The split vote among workers on a national labor pact with a Detroit automaker is unusual, though it has happened more often with local agreements.
King cited a similar situation with a 1973 national agreement at Ford that was ultimately ratified after it was subjected to a national review board.
The UAW's new contract with Chrysler calls for the elimination of most skilled trades classifications. They are largely being consolidated into five general categories: electrical, millwright, pipefitter, machine repair and tool and die.
Workers in the eliminated skilled trades classifications are being asked to cross-train to learn more duties, according to a summary of the contract.
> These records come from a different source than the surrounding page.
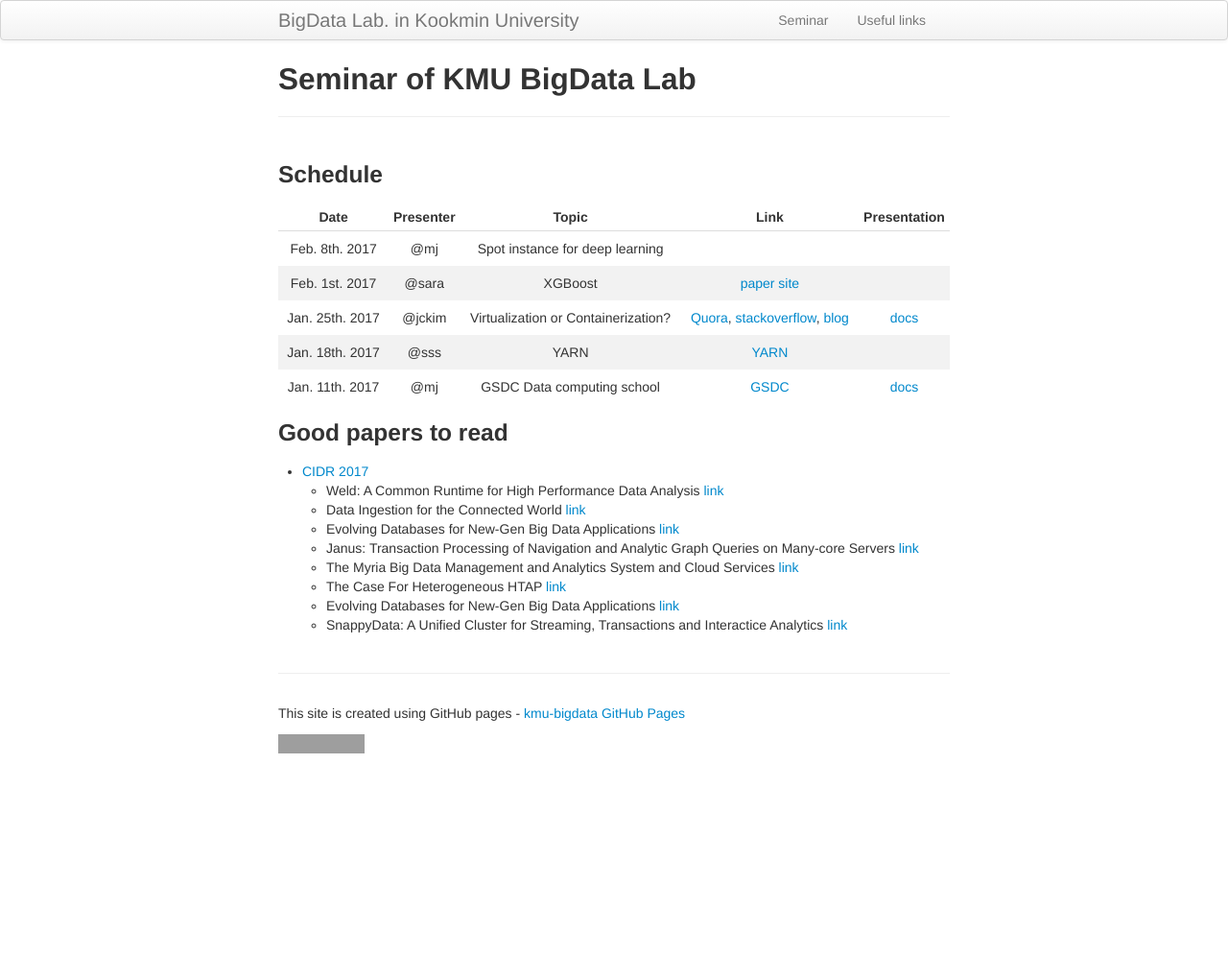
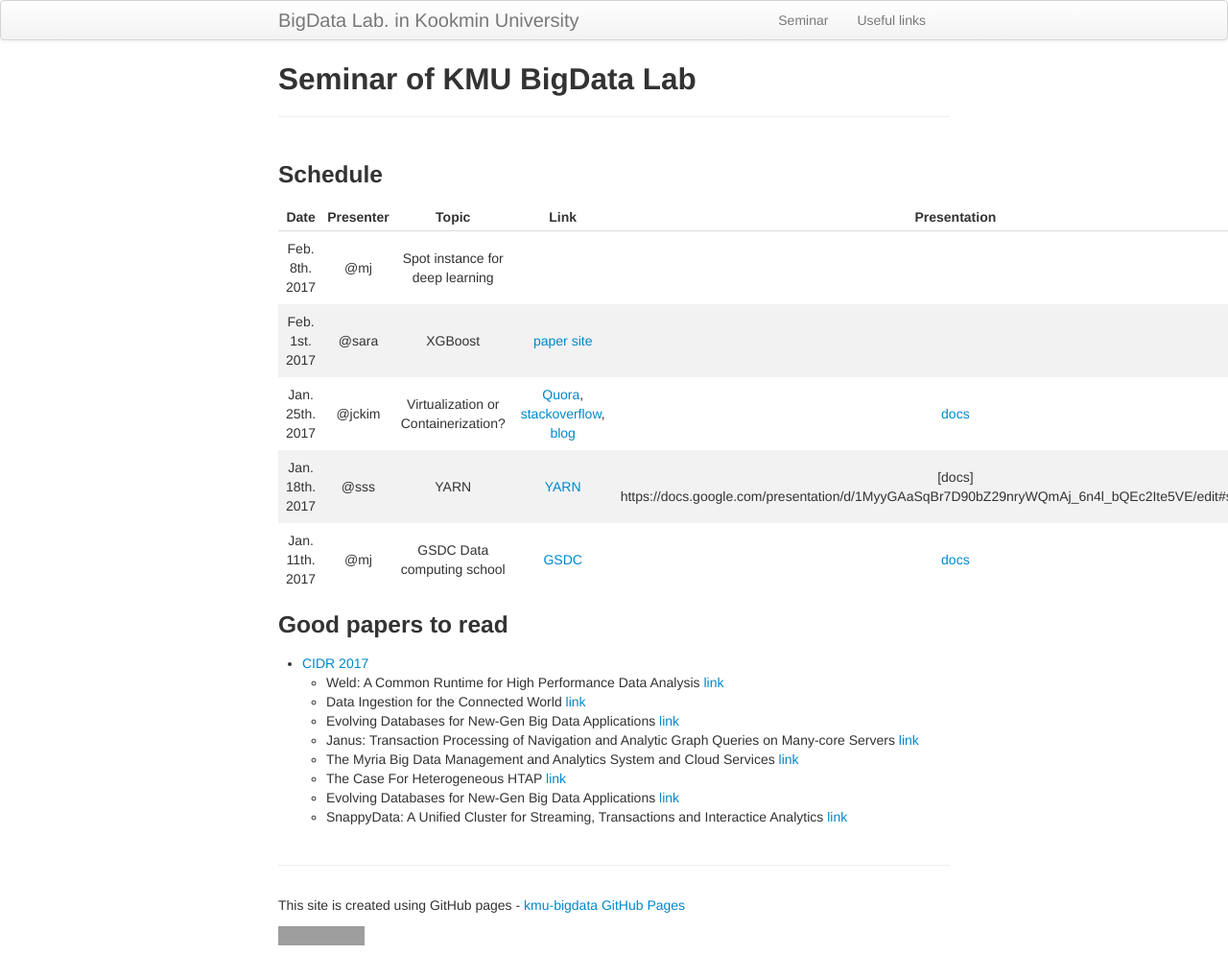
Before and after one commit to ddps-lab/kmu-bigdata.github.io, a Jekyll site: the page built from seminar/index.md, in a window 1280 px wide. Shown: the whole page at 96% size. Built offline with Jekyll 4.4.1, drawn with Linux system fonts in a browser that asks for light colours; before the commit the page ends 900 px from its top, so only the background shows below that; grey boxes are pictures that could not be loaded.

Commit message:
Update index.md

```diff
--- a/seminar/index.md
+++ b/seminar/index.md
@@ -13,7 +13,7 @@ description: Seminar schedule of BigData Lab  in KMU
 | Feb. 8th. 2017 | @mj | Spot instance for deep learning | ||
 | Feb. 1st. 2017 | @sara | XGBoost | [paper](https://arxiv.org/abs/1603.02754) [site](https://xgboost.readthedocs.io/en/latest/)||
 | Jan. 25th. 2017 | @jckim | Virtualization or Containerization? | [Quora](https://www.quora.com/What-is-the-difference-between-containerization-Docker-and-virtualization-VMWare-VirtualBox-Xen), [stackoverflow](http://stackoverflow.com/questions/16047306/how-is-docker-different-from-a-normal-virtual-machine), [blog](https://monkeyvault.net/docker-vs-virtualization/) | [docs](https://drive.google.com/open?id=1KkE_-nf2OAf2QRBnM7a3Xv6jipPCczo4Yrbtw_cUqtw) |
-| Jan. 18th. 2017 | @sss | YARN | [YARN](http://dl.acm.org/citation.cfm?id=2523633) |
+| Jan. 18th. 2017 | @sss | YARN | [YARN](http://dl.acm.org/citation.cfm?id=2523633) | [docs] https://docs.google.com/presentation/d/1MyyGAaSqBr7D90bZ29nryWQmAj_6n4l_bQEc2Ite5VE/edit#slide=id.p4
 | Jan. 11th. 2017 | @mj | GSDC Data computing school | [GSDC](https://indico.cern.ch/event/577216/) | [docs](https://drive.google.com/open?id=0B6kvyWKLPjdFUUJJSDgzempld2M)
 
 
```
Skilled trades classifications such as carpenter/painter, brickmason, furnace repairer and cutter/ grinder have been eliminated.
The UAW's deal with Chrysler is also less generous up-front than new contracts approved at General Motors and Ford Motor Co.
But Chrysler workers stand to collect more in bonuses and other payments if certain quality, manufacturing and other performance measures are achieved.
Unlike the Ford and GM deals, the Chrysler contract provides no buyouts or financial incentives for skilled trades workers to retire or leave the automaker.
As part of the UAW deal, Chrysler pledged to create 2,100 entry-level jobs and invest $4.5 billion in plants for new products and manufacturing capacity.
Chrysler said the deal will reward workers for the current and future success of the company, while ensuring the automaker remains competitive.
"No one involved in the bargaining process leading to this agreement could forget about our near death experience slightly more than two years ago and the second chance we were given by the American and Canadian taxpayers," Chrysler CEO Sergio Marchionne said in a statement Wednesday. "The faith that was placed in us then has been fully repaid."
King previously indicated that if skilled-trades workers didn't ratify their portion of the Chrysler contract, it could be renegotiated.
"For items that are specifically related to skilled trades, skilled-trades has to pass those items," King said on Oct. 14. "The overall agreement has to be ratified by the overall number."
Money an issue
King told reporters Wednesday he does not anticipate any backlash from skilled trades workers on the factory floor. But he admitted that many workers are unhappy with the contract.
"Money was a big, big issue, especially because they saw their sisters and brothers at GM and Ford getting a lot more," King said.
The Chrysler deal includes a $3,500 signing bonus, with half of the bonus to be paid when Chrysler meets certain financial targets.
At Ford, the signing bonus for UAW workers is $6,000, and at GM, it is $5,000.
Under Chrysler's 2009 government reorganization, the UAW and Chrysler are subject to binding arbitration to settle any economic differences that arise at the bargaining table.
Chrysler workers gave up the right to strike over wages under the terms of its 2009 government restructuring.
King said he planned to turn his attention to organizing the transplant operations of the German and Asian carmakers now that the Detroit 3 contracts are finished.
He said he still hoped to organize at least one of the plants this year.
The contracts, he said during a conference call with reporters today, show that the UAW can work collaboratively with the carmakers to put in place labor provisions to keep the companies competitive while boosting quality and productivity.